I once heard this anecdote about a Russian teacher, who shall remain nameless. He was in a cafeteria and wanted to ask whether they had a tray, поднос (podnos). What he actually ended up asking was whether they had понос (ponos), or “diarrhoea”.
One major problem when you’re trying to learn Russian is figuring out which syllables are supposed to be stressed. “To write” is писать (pisat’), stressed on the final syllable. If you stress the first one… well, you can probably guess what that means.
This is to say nothing of the dreaded tone languages, like Chinese, where pitch variation (rising, falling and so forth) is used to distinguish between words. For example, look up “ma” in a Chinese-English dictionary and you will find meanings as different as “mother”, “hemp” and “horse”.

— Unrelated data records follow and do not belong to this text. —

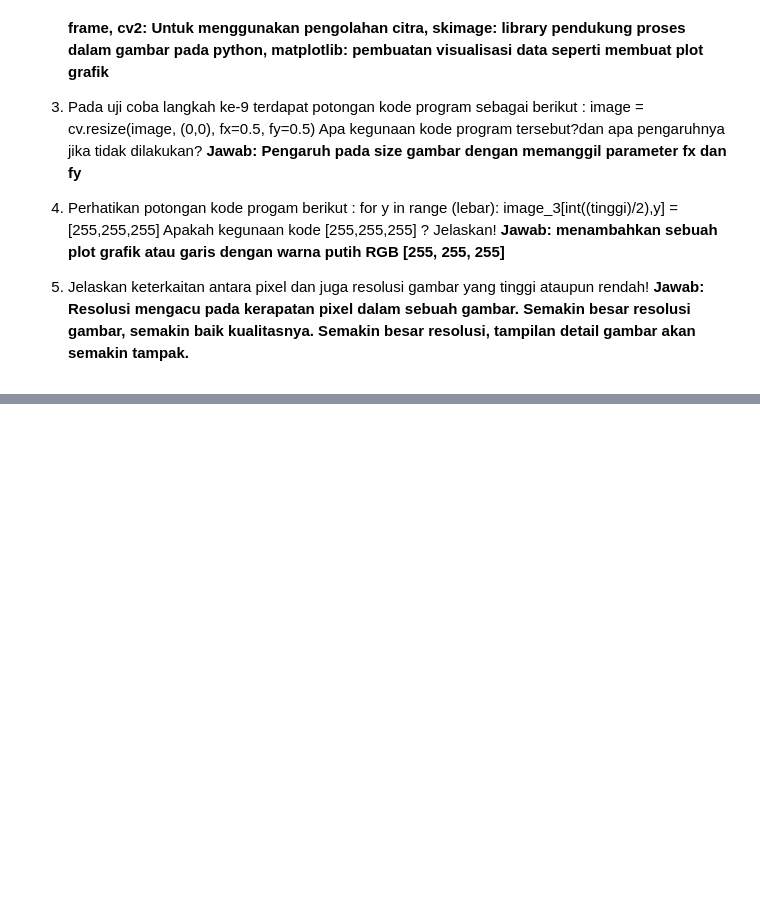
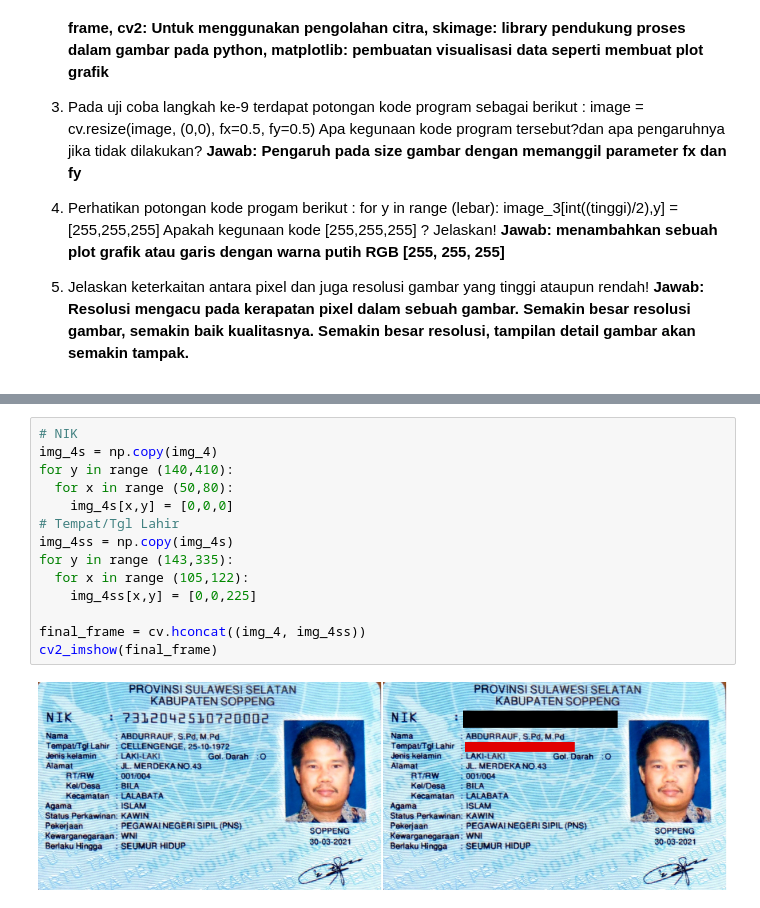
Before and after one commit to maidyjoshi/PCVK_Ganjil_2023, a Jupyter notebook: Week1.ipynb, the cells around one changed output, grey strips where cells are left out. Drawn from its saved outputs; the diff is of its cells as text; blank space fills up the shorter version.

```diff
--- a/Week1.ipynb
+++ b/Week1.ipynb
@@ -89,0 +128,16 @@ cv2_imshow(final_frame)
+# %%
+# NIK
+img_4s = np.copy(img_4)
+for y in range (140,410):
+  for x in range (50,80):
+    img_4s[x,y] = [0,0,0]
+# Tempat/Tgl Lahir
+img_4ss = np.copy(img_4s)
+for y in range (143,335):
+  for x in range (105,122):
+    img_4ss[x,y] = [0,0,225]
+
+final_frame = cv.hconcat((img_4, img_4ss))
+cv2_imshow(final_frame)
+# %% [output]
+[figure, added]
```
Also changed, not shown: parts of 4 cells of this notebook.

And then you have the occasions where it comes down to life and death. The Old Testament (not particularly recommended reading for the squeamish) contains an account, in Judges 12:5-6, of a fatal language test. The men of Gilead, having inflicted a military defeat on the Ephraimites, identified fleeing enemies by demanding that they say “Shibboleth” (שבלת), which they would mispronounce as “Sibboleth” (סבלת). Some forty-two thousand were said to have been killed as a result.

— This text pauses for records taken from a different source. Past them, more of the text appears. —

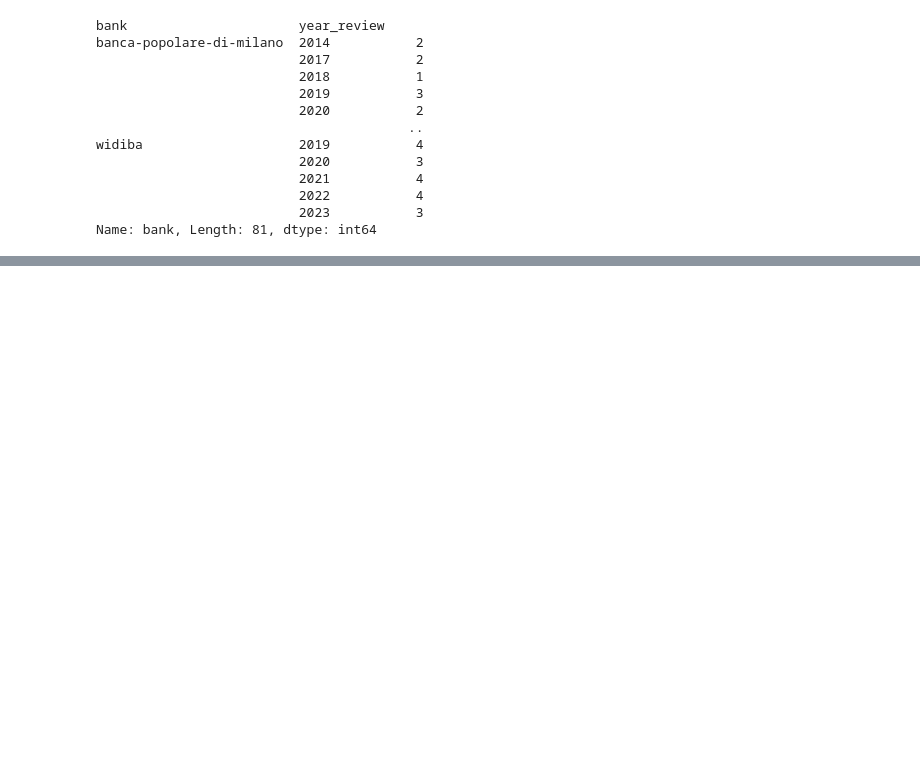
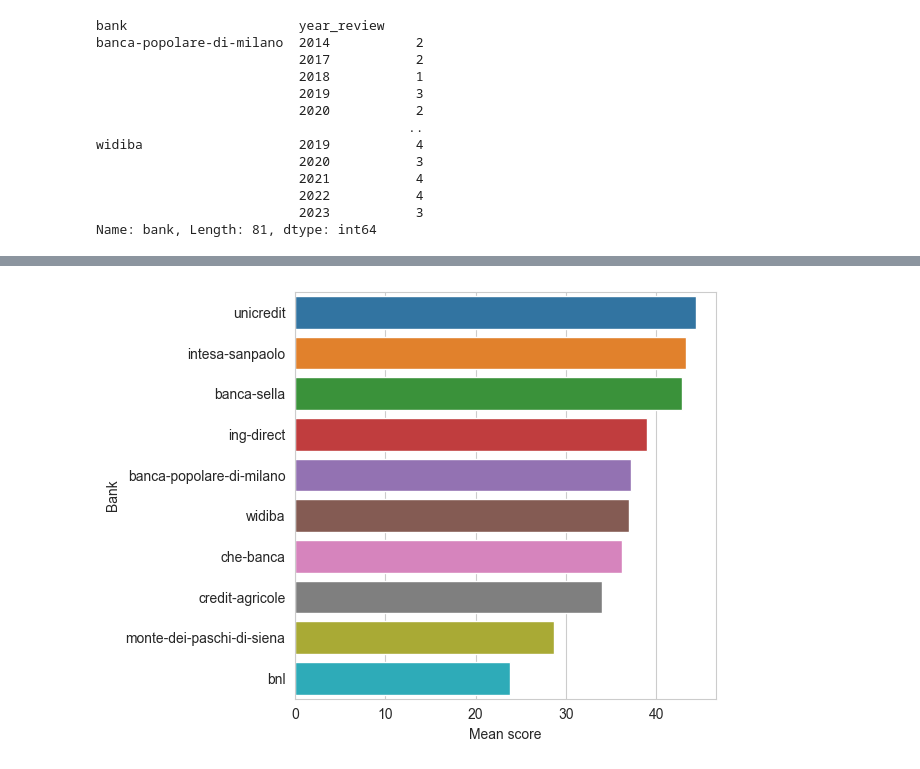
Before and after one commit to giuseppevallarelli/RighteousBanks, a Jupyter notebook: etl.ipynb, the cells around one changed output, grey strips where cells are left out. Cells and saved outputs as stored; diff of their text form; code cells hidden in the pictures; blank space fills up the shorter version.

```diff
--- a/etl.ipynb
+++ b/etl.ipynb
@@ -113,0 +247,9 @@ Name: bank, Length: 81, dtype: int64
+# %%
+scores_df['mean_score'] = (scores_df['home_banking'] + scores_df['support'] + scores_df['local_presence']) / 3.0
+# %%
+sns.barplot(scores_df, x='mean_score', y='bank_name', order=scores_df.sort_values('mean_score', ascending=False).bank_name)
+plt.xlabel("Mean score", size=10)
+plt.ylabel("Bank", size=10)
+plt.tight_layout()
+# %% [output]
+[figure, added]
```
Also changed, not shown: parts of 22 cells of this notebook.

Language is a powerful weapon, not least when it backfires and explodes in your face.